_WORK TO COMPLETE:_
Run through the records and, wherever a line holds the word "color", return that line.

**** MATERIAL FOR THIS EXERCISE ****

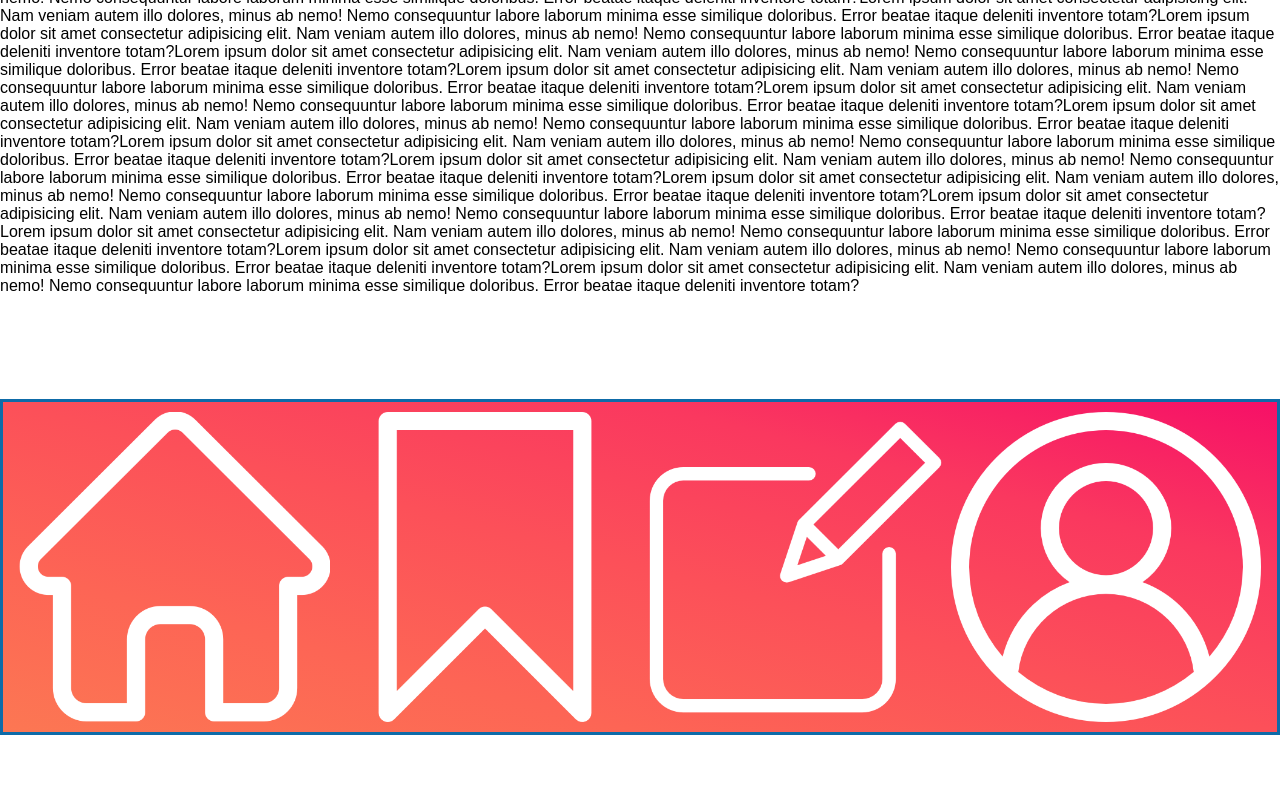
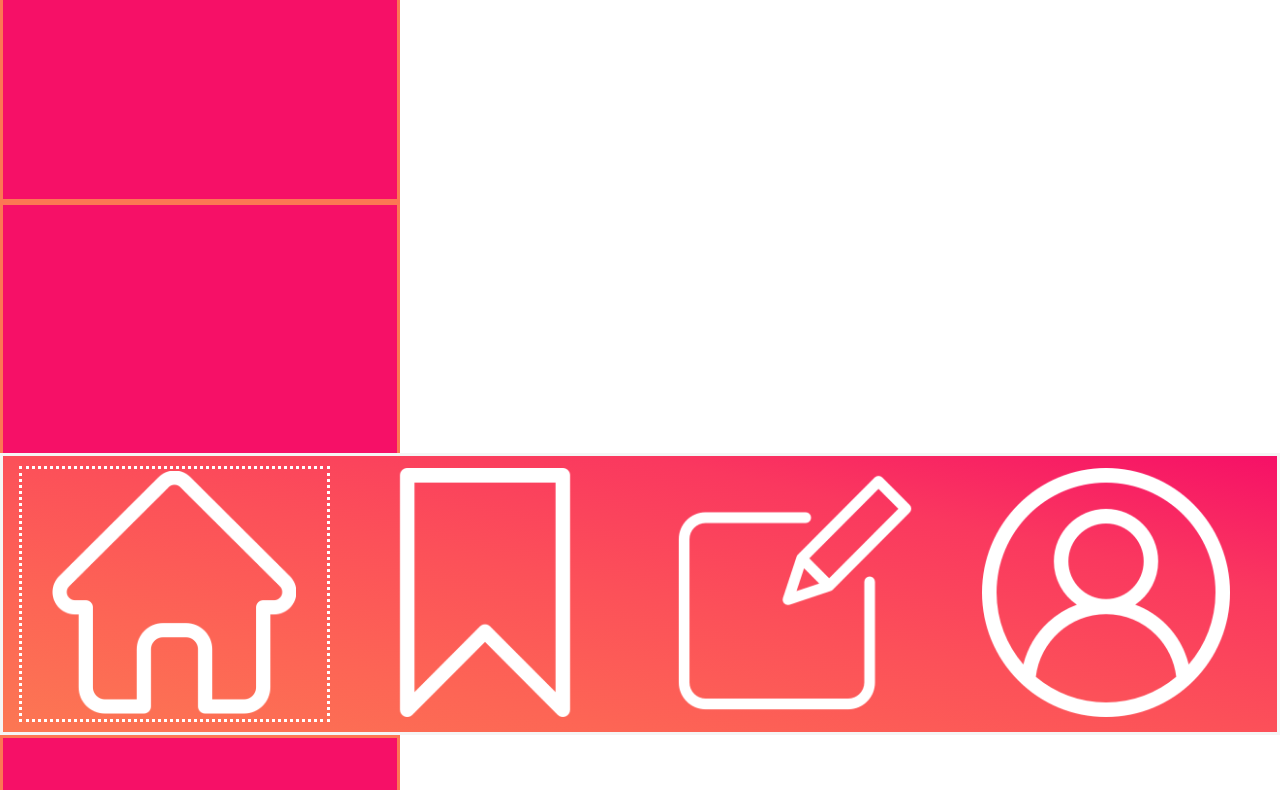
Before and after one commit to AlexJanow/quiz-app, a plain HTML site: page index.html in a window 1280 px wide. Shown: the part 65-855 px from the top of the page. Before the commit the page ends 800 px from the top, so only its background shows below. Drawn offline with Linux system fonts and the light colour scheme.

Commit message:
add all sites without content and redesign

```diff
--- a/index.html
+++ b/index.html
@@ -11,77 +11,32 @@
       <div class="header"><h1>Quiz App</h1></div>
 
       <div class="content">
-        <p>
-          Lorem ipsum dolor sit amet consectetur adipisicing elit. Nam veniam
-          autem illo dolores, minus ab nemo! Nemo consequuntur labore laborum
-          minima esse similique doloribus. Error beatae itaque deleniti
-          inventore totam?Lorem ipsum dolor sit amet consectetur adipisicing
-          elit. Nam veniam autem illo dolores, minus ab nemo! Nemo consequuntur
-          labore laborum minima esse similique doloribus. Error beatae itaque
-          deleniti inventore totam?Lorem ipsum dolor sit amet consectetur
-          adipisicing elit. Nam veniam autem illo dolores, minus ab nemo! Nemo
-          consequuntur labore laborum minima esse similique doloribus. Error
-          beatae itaque deleniti inventore totam?Lorem ipsum dolor sit amet
-          consectetur adipisicing elit. Nam veniam autem illo dolores, minus ab
-          nemo! Nemo consequuntur labore laborum minima esse similique
-          doloribus. Error beatae itaque deleniti inventore totam?Lorem ipsum
-          dolor sit amet consectetur adipisicing elit. Nam veniam autem illo
-          dolores, minus ab nemo! Nemo consequuntur labore laborum minima esse
-          similique doloribus. Error beatae itaque deleniti inventore
-          totam?Lorem ipsum dolor sit amet consectetur adipisicing elit. Nam
-          veniam autem illo dolores, minus ab nemo! Nemo consequuntur labore
-          laborum minima esse similique doloribus. Error beatae itaque deleniti
-          inventore totam?Lorem ipsum dolor sit amet consectetur adipisicing
-          elit. Nam veniam autem illo dolores, minus ab nemo! Nemo consequuntur
-          labore laborum minima esse similique doloribus. Error beatae itaque
-          deleniti inventore totam?Lorem ipsum dolor sit amet consectetur
-          adipisicing elit. Nam veniam autem illo dolores, minus ab nemo! Nemo
-          consequuntur labore laborum minima esse similique doloribus. Error
-          beatae itaque deleniti inventore totam?Lorem ipsum dolor sit amet
-          consectetur adipisicing elit. Nam veniam autem illo dolores, minus ab
-          nemo! Nemo consequuntur labore laborum minima esse similique
-          doloribus. Error beatae itaque deleniti inventore totam?Lorem ipsum
-          dolor sit amet consectetur adipisicing elit. Nam veniam autem illo
-          dolores, minus ab nemo! Nemo consequuntur labore laborum minima esse
-          similique doloribus. Error beatae itaque deleniti inventore
-          totam?Lorem ipsum dolor sit amet consectetur adipisicing elit. Nam
-          veniam autem illo dolores, minus ab nemo! Nemo consequuntur labore
-          laborum minima esse similique doloribus. Error beatae itaque deleniti
-          inventore totam?Lorem ipsum dolor sit amet consectetur adipisicing
-          elit. Nam veniam autem illo dolores, minus ab nemo! Nemo consequuntur
-          labore laborum minima esse similique doloribus. Error beatae itaque
-          deleniti inventore totam?Lorem ipsum dolor sit amet consectetur
-          adipisicing elit. Nam veniam autem illo dolores, minus ab nemo! Nemo
-          consequuntur labore laborum minima esse similique doloribus. Error
-          beatae itaque deleniti inventore totam?Lorem ipsum dolor sit amet
-          consectetur adipisicing elit. Nam veniam autem illo dolores, minus ab
-          nemo! Nemo consequuntur labore laborum minima esse similique
-          doloribus. Error beatae itaque deleniti inventore totam?Lorem ipsum
-          dolor sit amet consectetur adipisicing elit. Nam veniam autem illo
-          dolores, minus ab nemo! Nemo consequuntur labore laborum minima esse
-          similique doloribus. Error beatae itaque deleniti inventore
-          totam?Lorem ipsum dolor sit amet consectetur adipisicing elit. Nam
-          veniam autem illo dolores, minus ab nemo! Nemo consequuntur labore
-          laborum minima esse similique doloribus. Error beatae itaque deleniti
-          inventore totam?
-        </p>
+        <main class="content">
+          <div class="content__card"></div>
+          <div class="content__card"></div>
+          <div class="content__card"></div>
+          <div class="content__card"></div>
+          <div class="content__card"></div>
+          <div class="content__card"></div>
+
+
       </div>
 
       <div class="footer">
         <div class="container">
           <nav>
-            <a href=""
-              ><img class="navsym1" src="/images/home.png" alt="Home"
-            /></a>
-            <a href=""
-              ><img class="navsym2" src="/images/bookmark.png" alt="Bookmark"
-            /></a>
-            <a href=""
-              ><img class="navsym3" src="/images/pen.png" alt="Create"
-            /></a>
-            <a href=""
-              ><img class="navsym4" src="/images/user.png" alt="Profile"
-            /></a>
+            <button class="navsym active"><a href="index.html"
+              ><img src="/images/home.png" alt="Home"
+            /></a></button>
+            <button class="navsym"><a href="bookmark.html"
+              ><img src="/images/bookmark.png" alt="Bookmark"
+            /></a></button>
+            <button class="navsym"><a href="create.html"
+              ><img src="/images/pen.png" alt="Create"
+            /></a></button>
+            <button class="navsym"><a href="profile.html"
+              ><img src="/images/user.png" alt="Profile"
+            /></a></button>
           </nav>
         </div>
       </div>
--- a/styles/_base.css
+++ b/styles/_base.css
@@ -9,7 +9,3 @@
 html {
   font-family: sans-serif;
 }
-
-h1 {
-  color: whitesmoke;
-}
--- a/styles/index.css
+++ b/styles/index.css
@@ -17,7 +17,7 @@
 
   padding: 10px 16px;
   border-style: solid;
-  border-color: #0e6ba8;
+  border-color: whitesmoke;
 }
 
 .header h1 {
@@ -39,27 +39,39 @@
   margin: 0 auto;
 }
 
-nav {
-}
-
 nav a {
   color: #0e6ba8;
   text-decoration: none;
 }
-.navsym1,
-.navsym2,
-.navsym3,
-.navsym4 {
+.navsym {
+  height: 20vw;
   width: 25%;
   float: left;
   align-items: center;
   justify-content: space-evenly;
   display: flex;
   overflow: auto;
+  background: transparent;
+  border: none;
   -webkit-filter: invert();
 }
-.navsym1,
-.navsym2,
-.navsym3,
-.navsym4:hover {
+
+.active {
+  border: dotted;
 }
+
+img {
+  width: 80%;
+}
+img:hover {
+  opacity: 0.8;
+}
+
+.content__card {
+  aspect-ratio: 3 / 2;
+  width: 100%;
+  max-width: 400px;
+  background: #f61067;
+  border-style: solid;
+  border-color: #fc7753;
+}
```
Also changed, not shown: bookmark.html (added, +45 -0 lines), create.html (added, +45 -0 lines), profile.html (added, +45 -0 lines).
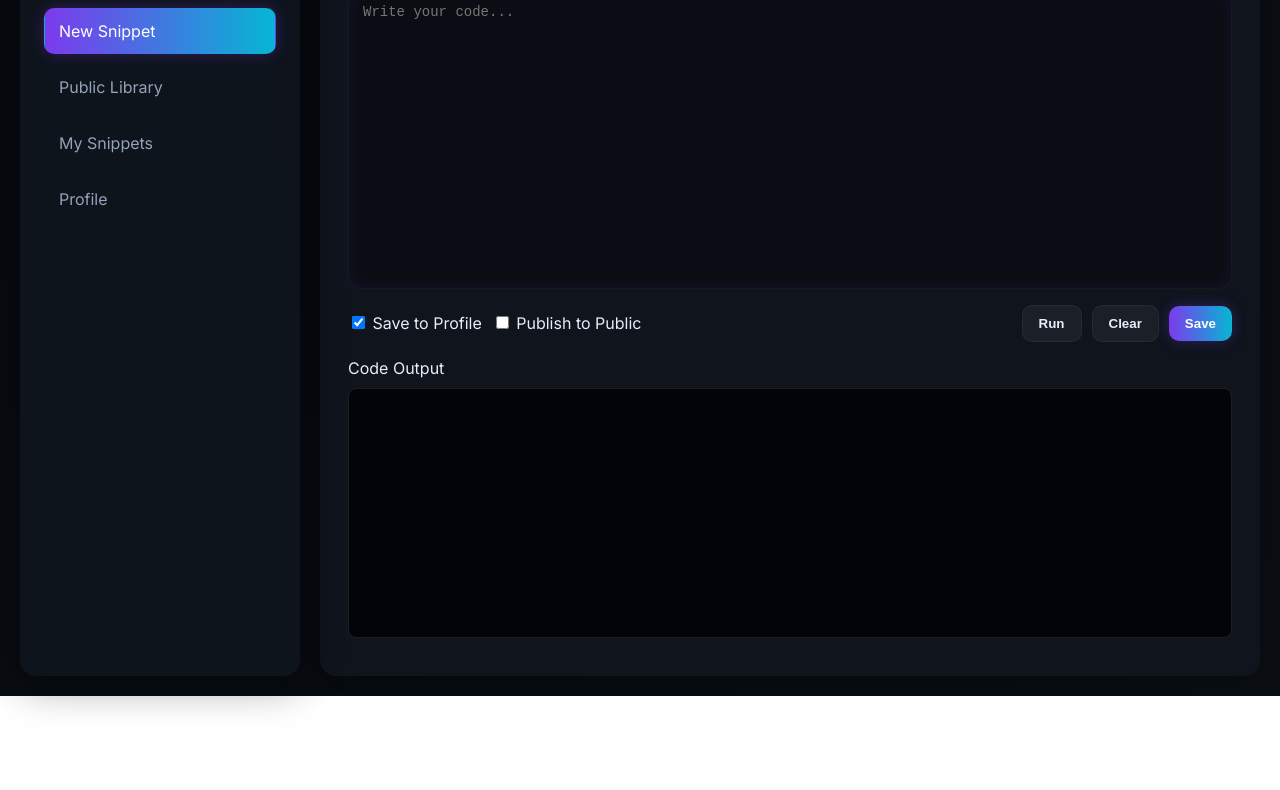
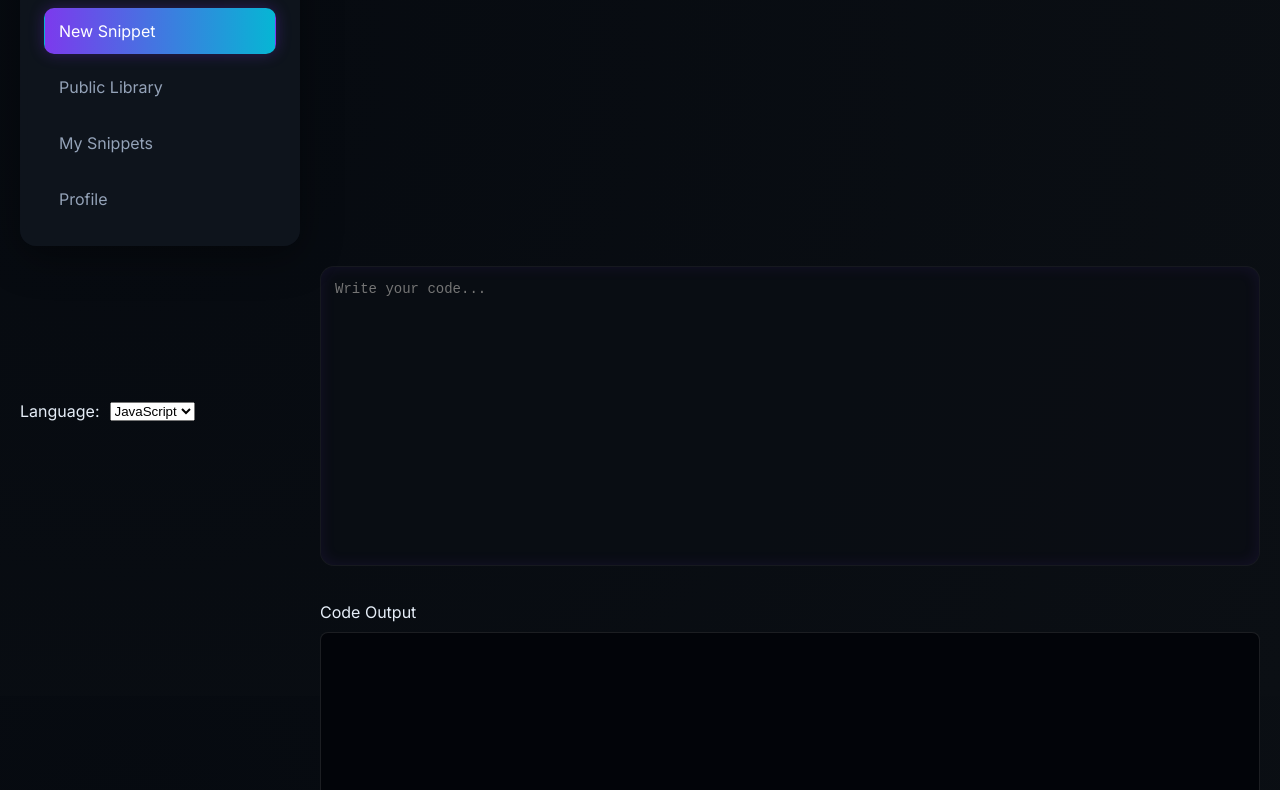
Before and after one commit to ItzWildaYT/DevBox, a website: page index.html in a window 1280 px wide. Shown: the part 104-894 px from the top of the page. Before the commit the page ends 800 px from the top, so only its background shows below. Drawn offline with Linux system fonts and the light colour scheme.

Commit message:
Update index.html

```diff
--- a/index.html
+++ b/index.html
@@ -29,21 +29,21 @@
     </aside>
 
     <!-- MAIN -->
-    <main class="main">
-      <h2>New Snippet</h2>
-      <textarea id="codeInput" class="code" placeholder="Write your code..."></textarea>
+<h2>New Snippet</h2>
 
-      <div class="controls">
-        <div class="row">
-          <label><input type="checkbox" id="saveToProfile" checked> Save to Profile</label>
-          <label><input type="checkbox" id="publishPublic"> Publish to Public</label>
-        </div>
-        <div class="row">
-          <button id="runBtn" class="btn secondary">Run</button>
-          <button id="clearBtn" class="btn secondary">Clear</button>
-          <button id="saveBtn" class="btn">Save</button>
-        </div>
-      </div>
+<div class="row" style="margin-bottom:10px;">
+  <label for="langSelect" class="muted-small">Language:</label>
+  <select id="langSelect" class="select">
+    <option value="javascript" selected>JavaScript</option>
+    <option value="html">HTML</option>
+    <option value="css">CSS</option>
+    <option value="python">Python</option>
+  </select>
+</div>
+
+<textarea id="codeInput" class="code" placeholder="Write your code..."></textarea>
+
+<div id="errorBox" class="error-box hidden"></div>
 
       <div style="margin-top:16px;">
         <div class="muted-small">Code Output</div>
```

****

_SOLUTION TO THE PROBLEM:_
-  color: whitesmoke;
-  border-color: #0e6ba8;
+  border-color: whitesmoke;
   color: #0e6ba8;
+  border-color: #fc7753;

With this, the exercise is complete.